EXCERPTED DATA
==========
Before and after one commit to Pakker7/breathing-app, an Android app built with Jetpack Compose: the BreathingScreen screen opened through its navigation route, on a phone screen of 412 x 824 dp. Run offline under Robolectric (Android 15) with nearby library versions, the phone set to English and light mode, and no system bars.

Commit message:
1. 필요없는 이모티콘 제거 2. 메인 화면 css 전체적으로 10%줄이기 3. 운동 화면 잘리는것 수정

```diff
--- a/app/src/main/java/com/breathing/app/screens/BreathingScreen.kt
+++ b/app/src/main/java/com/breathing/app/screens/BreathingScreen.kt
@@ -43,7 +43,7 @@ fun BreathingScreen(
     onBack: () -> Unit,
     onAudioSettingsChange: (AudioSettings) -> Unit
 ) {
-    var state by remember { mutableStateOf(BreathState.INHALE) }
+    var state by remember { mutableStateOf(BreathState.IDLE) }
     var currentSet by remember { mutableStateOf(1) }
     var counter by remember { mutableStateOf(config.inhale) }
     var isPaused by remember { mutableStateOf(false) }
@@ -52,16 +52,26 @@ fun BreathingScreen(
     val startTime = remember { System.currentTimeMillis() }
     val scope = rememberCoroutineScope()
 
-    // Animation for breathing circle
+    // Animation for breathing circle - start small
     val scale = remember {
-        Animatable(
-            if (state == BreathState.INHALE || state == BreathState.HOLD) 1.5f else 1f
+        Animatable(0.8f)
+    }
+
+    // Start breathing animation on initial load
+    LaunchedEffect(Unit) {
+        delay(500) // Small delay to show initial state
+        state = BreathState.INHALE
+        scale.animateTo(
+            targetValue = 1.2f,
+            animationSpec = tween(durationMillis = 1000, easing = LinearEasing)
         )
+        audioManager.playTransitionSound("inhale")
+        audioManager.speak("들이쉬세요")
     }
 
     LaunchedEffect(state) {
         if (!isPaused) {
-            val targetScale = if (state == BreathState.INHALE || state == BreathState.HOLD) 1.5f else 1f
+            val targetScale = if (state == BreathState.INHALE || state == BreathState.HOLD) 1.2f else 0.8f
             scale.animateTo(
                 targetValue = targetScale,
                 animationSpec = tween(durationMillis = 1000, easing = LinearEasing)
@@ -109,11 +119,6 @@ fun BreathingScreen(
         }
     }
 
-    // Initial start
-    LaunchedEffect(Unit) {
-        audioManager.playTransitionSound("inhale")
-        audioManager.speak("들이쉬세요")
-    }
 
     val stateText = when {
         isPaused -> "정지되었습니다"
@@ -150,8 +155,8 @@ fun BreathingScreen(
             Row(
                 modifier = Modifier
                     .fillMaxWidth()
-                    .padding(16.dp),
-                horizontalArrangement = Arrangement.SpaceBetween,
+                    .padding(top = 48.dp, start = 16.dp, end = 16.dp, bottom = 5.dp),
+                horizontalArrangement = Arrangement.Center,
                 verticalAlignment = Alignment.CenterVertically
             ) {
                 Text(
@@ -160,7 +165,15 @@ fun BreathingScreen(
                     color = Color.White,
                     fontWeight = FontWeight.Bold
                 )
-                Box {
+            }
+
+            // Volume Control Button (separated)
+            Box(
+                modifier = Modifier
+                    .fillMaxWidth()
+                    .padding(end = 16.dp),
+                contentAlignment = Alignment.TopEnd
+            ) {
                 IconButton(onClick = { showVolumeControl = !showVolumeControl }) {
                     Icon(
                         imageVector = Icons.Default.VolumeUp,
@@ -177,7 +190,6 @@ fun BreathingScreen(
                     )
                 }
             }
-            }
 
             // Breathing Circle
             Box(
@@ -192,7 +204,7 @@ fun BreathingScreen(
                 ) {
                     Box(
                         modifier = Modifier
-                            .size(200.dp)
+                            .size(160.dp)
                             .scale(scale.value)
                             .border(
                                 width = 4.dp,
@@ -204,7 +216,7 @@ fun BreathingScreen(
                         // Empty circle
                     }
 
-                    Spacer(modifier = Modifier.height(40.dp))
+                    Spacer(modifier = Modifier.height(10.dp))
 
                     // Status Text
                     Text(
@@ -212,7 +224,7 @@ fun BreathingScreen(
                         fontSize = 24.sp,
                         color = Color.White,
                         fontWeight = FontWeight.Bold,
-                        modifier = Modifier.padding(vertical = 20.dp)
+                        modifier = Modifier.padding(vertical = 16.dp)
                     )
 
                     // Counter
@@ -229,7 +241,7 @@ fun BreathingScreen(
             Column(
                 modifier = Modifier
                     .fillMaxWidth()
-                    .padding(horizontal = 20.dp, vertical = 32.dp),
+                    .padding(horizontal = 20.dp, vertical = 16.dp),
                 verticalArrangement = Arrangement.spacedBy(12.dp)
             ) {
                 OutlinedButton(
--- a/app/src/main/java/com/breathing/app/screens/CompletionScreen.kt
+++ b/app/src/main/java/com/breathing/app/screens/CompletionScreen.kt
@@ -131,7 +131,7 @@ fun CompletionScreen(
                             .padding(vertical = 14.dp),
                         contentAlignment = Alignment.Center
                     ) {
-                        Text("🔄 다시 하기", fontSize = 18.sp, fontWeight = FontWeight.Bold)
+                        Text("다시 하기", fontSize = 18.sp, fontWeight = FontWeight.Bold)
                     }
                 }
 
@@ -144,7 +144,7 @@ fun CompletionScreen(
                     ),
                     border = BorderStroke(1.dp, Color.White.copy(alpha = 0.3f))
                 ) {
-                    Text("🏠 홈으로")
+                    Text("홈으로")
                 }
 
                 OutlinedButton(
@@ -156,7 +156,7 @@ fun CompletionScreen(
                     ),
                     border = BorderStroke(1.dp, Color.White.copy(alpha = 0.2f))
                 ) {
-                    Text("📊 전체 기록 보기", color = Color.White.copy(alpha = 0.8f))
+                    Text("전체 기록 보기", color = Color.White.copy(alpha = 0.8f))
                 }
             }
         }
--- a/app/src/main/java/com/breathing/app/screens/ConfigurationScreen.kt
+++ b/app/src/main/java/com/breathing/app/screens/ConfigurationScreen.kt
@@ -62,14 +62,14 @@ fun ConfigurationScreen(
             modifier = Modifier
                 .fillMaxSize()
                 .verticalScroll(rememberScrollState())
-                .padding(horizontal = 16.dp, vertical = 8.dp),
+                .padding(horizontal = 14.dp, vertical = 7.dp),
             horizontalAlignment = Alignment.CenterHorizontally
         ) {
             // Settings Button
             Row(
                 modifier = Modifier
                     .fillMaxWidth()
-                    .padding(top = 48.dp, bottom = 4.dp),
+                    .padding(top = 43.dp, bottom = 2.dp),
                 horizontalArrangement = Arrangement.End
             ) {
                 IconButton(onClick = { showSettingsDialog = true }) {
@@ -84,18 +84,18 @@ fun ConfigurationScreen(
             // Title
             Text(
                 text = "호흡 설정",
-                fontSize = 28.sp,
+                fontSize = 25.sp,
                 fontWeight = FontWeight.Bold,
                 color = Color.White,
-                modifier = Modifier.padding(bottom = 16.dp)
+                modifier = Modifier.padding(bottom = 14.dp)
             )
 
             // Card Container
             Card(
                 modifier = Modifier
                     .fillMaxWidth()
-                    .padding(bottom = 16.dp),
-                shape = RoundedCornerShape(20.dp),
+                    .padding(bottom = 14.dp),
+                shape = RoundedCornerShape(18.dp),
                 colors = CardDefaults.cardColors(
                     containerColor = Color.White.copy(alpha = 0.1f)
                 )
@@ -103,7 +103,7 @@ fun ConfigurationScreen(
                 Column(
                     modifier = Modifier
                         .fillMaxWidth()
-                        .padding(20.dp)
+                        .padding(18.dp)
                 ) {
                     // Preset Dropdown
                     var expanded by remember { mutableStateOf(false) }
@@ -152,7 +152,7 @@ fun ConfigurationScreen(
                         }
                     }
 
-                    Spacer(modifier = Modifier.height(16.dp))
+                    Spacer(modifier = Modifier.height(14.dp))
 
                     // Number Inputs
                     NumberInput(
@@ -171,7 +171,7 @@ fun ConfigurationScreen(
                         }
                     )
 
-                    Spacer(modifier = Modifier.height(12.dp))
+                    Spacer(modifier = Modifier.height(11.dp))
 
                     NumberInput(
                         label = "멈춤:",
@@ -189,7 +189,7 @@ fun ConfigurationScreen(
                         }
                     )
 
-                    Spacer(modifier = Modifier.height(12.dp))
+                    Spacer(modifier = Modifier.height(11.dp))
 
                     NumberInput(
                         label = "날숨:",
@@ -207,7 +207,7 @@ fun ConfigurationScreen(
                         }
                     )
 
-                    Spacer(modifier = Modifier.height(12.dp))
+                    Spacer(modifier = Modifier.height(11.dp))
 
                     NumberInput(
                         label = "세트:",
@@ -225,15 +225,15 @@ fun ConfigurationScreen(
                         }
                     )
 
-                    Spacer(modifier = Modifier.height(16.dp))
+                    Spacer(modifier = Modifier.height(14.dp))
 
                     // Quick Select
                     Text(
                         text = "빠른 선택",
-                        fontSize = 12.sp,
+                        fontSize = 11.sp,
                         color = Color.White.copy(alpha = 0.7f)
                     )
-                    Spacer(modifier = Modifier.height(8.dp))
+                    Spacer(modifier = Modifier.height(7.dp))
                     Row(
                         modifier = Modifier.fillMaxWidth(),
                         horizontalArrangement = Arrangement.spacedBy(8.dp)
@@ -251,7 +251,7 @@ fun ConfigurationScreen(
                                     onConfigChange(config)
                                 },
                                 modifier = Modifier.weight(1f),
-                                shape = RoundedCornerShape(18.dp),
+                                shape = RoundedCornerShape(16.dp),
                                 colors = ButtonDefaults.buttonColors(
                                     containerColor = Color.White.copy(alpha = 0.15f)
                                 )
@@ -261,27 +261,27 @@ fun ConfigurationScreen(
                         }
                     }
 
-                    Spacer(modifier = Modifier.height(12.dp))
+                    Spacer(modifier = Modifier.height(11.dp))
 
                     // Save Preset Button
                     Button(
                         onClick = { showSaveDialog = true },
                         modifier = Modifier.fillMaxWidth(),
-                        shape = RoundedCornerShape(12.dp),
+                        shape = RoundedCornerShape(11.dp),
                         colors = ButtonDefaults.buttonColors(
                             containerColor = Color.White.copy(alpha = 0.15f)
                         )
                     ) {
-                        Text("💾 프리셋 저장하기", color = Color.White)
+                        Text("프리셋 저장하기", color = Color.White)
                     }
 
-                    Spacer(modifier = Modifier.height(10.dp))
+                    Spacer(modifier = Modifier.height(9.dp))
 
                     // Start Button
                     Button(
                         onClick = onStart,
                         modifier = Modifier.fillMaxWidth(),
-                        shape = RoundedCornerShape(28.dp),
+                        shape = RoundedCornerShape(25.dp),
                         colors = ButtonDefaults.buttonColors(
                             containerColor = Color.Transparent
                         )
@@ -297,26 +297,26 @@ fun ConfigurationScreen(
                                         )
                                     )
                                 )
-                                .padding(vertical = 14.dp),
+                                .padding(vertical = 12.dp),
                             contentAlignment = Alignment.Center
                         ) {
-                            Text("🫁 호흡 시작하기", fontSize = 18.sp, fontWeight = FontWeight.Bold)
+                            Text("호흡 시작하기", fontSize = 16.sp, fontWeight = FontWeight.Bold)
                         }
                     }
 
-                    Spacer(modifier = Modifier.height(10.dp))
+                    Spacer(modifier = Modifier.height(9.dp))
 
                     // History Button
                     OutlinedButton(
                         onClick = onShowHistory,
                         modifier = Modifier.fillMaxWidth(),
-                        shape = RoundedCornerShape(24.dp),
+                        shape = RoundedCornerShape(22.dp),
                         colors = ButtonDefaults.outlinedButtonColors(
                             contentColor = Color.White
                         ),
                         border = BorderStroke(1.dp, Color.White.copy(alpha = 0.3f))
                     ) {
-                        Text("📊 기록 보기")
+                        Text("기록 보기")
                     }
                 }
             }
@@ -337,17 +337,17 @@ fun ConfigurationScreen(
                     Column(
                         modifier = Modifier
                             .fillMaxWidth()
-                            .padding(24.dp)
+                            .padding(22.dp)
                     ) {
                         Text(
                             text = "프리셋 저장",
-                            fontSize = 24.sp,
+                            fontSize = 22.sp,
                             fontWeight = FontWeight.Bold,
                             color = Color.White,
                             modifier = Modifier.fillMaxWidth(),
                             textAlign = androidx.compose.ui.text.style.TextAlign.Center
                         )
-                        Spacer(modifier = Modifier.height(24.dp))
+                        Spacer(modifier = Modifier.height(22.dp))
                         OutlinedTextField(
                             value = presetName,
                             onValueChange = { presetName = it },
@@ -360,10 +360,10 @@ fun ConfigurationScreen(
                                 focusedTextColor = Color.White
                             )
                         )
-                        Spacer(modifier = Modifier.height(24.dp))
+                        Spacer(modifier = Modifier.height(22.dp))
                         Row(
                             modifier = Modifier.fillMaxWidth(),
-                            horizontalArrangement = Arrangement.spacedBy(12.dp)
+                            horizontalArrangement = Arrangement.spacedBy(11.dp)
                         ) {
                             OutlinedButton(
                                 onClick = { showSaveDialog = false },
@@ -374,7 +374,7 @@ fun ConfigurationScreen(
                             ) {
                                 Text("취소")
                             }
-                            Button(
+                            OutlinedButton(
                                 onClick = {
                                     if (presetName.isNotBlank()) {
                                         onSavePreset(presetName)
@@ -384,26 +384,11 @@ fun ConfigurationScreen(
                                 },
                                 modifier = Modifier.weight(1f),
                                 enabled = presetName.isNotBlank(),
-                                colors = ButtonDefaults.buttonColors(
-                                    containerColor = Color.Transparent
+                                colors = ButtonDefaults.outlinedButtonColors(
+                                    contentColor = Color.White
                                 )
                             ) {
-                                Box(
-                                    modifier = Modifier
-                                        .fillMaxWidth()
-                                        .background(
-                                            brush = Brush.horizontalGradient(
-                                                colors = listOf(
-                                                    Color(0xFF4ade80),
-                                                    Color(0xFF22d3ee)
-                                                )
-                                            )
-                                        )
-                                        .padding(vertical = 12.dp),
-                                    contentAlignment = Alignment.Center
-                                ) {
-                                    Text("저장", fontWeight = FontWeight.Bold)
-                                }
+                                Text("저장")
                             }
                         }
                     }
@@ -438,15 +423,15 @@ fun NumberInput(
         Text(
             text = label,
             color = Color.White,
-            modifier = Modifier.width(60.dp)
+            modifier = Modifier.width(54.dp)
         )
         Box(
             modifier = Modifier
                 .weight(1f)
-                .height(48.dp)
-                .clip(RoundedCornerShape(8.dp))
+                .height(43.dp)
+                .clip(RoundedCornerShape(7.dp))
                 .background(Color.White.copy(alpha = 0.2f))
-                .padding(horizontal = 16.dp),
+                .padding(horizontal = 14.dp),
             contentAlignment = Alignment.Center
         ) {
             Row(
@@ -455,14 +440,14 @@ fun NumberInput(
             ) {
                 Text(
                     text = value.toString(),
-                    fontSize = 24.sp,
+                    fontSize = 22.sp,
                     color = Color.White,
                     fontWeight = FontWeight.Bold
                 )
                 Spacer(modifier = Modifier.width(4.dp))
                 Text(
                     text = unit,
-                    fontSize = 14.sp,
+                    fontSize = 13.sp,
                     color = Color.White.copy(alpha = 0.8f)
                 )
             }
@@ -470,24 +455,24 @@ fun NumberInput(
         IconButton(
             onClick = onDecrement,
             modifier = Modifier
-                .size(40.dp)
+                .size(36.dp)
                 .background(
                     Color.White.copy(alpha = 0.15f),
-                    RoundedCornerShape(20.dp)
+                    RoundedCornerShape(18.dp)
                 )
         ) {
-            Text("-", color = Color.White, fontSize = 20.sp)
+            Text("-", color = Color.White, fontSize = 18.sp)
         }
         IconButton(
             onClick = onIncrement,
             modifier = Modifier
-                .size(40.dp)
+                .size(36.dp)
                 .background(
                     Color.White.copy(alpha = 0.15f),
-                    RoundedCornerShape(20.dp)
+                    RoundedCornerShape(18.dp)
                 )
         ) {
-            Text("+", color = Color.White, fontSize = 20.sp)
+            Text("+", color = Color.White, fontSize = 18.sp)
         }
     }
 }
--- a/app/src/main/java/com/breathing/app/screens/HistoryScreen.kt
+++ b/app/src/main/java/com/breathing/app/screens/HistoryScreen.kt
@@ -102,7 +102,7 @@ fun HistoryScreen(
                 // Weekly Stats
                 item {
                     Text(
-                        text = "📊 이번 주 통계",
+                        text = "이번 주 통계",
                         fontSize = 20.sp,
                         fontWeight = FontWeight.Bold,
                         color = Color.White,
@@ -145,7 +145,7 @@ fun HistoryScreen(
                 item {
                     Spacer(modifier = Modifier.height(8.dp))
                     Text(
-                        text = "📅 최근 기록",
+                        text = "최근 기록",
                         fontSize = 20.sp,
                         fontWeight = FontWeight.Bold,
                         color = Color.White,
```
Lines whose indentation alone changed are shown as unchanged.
==========
TASK TO CARRY OUT
Return, from the data, each line that has the word "Arrangement" in it.

ANSWER TO THE EXERCISE
-                horizontalArrangement = Arrangement.SpaceBetween,
+                horizontalArrangement = Arrangement.Center,
                 verticalArrangement = Arrangement.spacedBy(12.dp)
                 horizontalArrangement = Arrangement.End
                         horizontalArrangement = Arrangement.spacedBy(8.dp)
-                            horizontalArrangement = Arrangement.spacedBy(12.dp)
+                            horizontalArrangement = Arrangement.spacedBy(11.dp)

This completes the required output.